DIRECTIONS FOR THIS TASK: Each line of the material that mentions the word "domtools" is to be copied.

※

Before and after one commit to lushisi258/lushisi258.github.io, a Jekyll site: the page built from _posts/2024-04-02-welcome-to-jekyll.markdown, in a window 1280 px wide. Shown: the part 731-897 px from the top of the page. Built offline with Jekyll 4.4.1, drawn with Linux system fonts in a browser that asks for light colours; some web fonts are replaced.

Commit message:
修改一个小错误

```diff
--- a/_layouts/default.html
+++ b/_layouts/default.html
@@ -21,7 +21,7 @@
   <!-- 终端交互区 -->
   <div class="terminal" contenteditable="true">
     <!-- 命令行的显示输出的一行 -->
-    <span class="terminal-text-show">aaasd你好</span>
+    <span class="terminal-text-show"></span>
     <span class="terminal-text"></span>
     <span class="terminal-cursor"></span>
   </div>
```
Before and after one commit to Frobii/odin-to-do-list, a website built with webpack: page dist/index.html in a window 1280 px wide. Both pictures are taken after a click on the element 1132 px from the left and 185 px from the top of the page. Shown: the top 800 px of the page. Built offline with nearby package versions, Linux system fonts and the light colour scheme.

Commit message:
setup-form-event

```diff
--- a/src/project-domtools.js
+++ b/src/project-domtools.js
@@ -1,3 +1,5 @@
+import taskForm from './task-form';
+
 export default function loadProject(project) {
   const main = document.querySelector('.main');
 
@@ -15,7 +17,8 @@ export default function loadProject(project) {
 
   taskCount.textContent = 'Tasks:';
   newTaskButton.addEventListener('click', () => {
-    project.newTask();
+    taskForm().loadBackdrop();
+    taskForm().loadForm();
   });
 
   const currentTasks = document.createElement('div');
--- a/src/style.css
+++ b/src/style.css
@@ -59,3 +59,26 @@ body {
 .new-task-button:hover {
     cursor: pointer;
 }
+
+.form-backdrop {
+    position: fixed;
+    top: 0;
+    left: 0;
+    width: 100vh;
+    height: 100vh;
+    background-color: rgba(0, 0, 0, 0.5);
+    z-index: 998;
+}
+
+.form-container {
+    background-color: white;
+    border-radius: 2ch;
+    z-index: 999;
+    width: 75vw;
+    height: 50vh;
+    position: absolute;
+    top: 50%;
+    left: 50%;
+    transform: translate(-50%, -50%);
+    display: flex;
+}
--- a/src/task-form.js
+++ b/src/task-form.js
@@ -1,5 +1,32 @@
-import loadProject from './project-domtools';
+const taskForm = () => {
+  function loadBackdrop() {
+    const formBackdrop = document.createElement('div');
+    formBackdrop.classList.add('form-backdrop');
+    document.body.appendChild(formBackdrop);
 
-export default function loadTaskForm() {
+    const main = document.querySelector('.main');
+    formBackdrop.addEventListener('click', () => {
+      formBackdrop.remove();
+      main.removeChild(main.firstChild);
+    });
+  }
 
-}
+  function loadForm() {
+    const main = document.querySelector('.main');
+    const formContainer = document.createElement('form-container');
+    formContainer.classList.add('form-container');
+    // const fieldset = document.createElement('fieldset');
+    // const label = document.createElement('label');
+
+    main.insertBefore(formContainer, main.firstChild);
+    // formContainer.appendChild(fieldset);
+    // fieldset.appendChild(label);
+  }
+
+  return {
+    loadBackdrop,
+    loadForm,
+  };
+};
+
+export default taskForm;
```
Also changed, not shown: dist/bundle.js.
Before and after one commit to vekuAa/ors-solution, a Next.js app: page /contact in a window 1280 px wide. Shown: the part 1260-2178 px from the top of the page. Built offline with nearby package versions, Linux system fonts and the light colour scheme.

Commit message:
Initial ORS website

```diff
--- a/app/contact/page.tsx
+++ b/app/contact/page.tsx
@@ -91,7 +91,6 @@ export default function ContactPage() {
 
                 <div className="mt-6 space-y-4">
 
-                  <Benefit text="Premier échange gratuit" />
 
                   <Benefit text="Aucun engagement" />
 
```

※

OUTPUT FOR THIS EXERCISE:
--- a/src/project-domtools.js
+++ b/src/project-domtools.js
-import loadProject from './project-domtools';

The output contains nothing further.